Dataset extract.
● ● ● ● ●

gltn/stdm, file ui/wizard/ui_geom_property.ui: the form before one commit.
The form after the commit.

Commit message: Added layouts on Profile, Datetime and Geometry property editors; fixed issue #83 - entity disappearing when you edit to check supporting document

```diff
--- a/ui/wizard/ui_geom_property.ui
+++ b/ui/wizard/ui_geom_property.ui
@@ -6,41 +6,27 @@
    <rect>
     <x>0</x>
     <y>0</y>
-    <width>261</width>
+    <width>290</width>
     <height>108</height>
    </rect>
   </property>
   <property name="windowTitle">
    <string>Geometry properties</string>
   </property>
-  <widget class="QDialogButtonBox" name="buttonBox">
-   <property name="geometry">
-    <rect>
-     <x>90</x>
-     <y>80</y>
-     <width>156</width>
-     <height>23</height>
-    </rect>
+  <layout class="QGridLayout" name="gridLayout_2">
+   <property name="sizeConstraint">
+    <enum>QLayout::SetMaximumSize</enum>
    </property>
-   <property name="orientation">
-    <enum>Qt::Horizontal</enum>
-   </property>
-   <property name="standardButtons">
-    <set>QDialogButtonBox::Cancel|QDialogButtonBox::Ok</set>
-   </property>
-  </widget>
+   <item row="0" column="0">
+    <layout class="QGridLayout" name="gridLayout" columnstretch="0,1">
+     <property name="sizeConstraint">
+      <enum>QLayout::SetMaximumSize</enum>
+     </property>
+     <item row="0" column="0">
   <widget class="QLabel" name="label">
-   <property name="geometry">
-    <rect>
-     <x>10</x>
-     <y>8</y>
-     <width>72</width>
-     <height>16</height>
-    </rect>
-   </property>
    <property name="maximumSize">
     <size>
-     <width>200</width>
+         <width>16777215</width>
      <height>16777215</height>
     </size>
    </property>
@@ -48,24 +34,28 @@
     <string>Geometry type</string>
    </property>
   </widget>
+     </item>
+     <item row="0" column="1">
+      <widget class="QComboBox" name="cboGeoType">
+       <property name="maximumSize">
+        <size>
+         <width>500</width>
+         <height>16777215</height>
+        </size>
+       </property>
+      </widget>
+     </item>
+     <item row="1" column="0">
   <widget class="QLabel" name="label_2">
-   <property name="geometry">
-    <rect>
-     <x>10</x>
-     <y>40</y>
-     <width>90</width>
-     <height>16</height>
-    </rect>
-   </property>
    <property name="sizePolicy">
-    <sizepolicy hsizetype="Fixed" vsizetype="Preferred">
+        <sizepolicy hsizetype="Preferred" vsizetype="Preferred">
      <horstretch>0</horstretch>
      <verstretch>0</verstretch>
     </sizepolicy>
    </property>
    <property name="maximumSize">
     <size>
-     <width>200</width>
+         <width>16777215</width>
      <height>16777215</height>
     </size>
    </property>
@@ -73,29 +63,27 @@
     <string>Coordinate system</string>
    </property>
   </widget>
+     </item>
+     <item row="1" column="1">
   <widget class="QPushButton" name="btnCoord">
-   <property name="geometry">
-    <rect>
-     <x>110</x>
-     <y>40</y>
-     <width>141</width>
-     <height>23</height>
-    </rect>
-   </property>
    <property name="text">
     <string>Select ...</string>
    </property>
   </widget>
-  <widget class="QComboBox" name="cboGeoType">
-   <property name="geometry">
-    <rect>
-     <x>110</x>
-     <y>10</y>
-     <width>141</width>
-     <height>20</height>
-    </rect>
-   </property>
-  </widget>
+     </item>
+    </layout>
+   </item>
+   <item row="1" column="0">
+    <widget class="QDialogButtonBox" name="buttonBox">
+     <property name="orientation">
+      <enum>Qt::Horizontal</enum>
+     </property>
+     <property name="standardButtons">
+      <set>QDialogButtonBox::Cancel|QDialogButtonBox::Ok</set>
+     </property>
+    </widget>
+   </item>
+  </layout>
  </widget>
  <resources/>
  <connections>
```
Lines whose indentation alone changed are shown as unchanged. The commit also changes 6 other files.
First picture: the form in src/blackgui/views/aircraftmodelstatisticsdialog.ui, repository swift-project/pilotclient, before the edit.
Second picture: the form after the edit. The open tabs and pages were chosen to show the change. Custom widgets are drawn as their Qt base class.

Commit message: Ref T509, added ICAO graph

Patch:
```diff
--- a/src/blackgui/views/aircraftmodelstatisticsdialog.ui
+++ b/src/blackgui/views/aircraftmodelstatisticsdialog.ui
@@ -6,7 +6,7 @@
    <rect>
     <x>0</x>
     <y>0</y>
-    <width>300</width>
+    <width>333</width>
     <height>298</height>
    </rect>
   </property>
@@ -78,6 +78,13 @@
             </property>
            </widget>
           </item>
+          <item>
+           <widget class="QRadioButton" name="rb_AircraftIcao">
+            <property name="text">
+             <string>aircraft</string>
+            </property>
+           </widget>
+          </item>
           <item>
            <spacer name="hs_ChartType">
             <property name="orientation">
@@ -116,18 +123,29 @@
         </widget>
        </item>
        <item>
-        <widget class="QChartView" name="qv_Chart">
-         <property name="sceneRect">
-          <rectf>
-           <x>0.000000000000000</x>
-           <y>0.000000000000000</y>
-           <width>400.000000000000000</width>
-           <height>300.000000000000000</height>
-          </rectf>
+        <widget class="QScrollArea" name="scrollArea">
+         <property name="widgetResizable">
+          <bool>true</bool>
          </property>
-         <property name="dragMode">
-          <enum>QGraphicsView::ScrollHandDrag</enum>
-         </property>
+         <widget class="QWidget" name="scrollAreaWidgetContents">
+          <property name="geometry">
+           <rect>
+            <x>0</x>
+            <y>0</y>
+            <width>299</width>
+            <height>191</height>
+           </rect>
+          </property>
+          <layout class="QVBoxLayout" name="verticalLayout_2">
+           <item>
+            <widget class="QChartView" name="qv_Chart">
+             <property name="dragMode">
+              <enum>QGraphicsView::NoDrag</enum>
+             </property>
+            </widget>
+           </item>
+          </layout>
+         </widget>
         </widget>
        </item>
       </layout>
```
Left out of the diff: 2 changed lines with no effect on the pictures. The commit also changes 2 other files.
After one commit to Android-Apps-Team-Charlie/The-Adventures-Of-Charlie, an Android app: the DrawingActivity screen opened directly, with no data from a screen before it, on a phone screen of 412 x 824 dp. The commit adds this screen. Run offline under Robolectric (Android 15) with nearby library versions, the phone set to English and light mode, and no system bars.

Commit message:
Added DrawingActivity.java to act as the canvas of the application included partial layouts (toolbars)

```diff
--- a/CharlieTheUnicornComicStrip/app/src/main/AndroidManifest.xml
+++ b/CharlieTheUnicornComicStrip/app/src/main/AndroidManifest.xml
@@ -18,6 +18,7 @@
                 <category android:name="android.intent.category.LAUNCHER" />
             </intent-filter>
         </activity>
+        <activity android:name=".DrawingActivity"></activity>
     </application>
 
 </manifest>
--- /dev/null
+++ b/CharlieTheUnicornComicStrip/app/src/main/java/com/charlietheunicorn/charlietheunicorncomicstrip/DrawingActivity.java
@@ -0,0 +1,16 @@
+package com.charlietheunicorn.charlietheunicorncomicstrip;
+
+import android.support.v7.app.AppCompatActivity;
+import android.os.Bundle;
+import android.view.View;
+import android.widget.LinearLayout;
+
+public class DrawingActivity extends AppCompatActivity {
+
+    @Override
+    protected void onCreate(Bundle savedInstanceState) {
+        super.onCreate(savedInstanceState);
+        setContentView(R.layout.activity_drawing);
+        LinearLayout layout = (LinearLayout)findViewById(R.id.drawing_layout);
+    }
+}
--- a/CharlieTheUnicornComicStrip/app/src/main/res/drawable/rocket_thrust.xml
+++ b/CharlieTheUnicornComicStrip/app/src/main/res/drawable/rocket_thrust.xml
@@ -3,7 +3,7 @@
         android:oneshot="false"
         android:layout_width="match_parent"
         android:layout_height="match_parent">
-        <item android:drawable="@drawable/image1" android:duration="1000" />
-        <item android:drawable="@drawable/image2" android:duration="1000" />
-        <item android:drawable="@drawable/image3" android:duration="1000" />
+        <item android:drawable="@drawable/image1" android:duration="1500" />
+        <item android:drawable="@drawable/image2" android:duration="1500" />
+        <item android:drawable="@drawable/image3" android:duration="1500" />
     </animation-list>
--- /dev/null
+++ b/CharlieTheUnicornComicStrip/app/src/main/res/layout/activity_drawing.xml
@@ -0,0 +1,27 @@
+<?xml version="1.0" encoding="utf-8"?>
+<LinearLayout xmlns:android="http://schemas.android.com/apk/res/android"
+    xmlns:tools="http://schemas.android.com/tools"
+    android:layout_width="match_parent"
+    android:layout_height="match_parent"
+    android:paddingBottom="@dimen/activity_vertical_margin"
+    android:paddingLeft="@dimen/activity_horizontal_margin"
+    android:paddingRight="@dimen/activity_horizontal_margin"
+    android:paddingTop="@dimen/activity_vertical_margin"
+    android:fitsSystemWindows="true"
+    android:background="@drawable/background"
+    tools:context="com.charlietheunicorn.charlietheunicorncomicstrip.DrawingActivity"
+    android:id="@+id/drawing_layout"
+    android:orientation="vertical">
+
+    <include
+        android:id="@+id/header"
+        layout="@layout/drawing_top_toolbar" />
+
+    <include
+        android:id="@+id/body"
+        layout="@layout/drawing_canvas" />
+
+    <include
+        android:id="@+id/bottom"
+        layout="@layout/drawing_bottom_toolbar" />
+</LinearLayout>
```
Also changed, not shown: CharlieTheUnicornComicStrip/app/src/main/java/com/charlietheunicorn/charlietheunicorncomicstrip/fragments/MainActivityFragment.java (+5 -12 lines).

● ● ● ● ●

Your assignment.
Your answer should be a single number: the count of lines in the listing that contain the word "Bundle".

Solution to this exercise.
2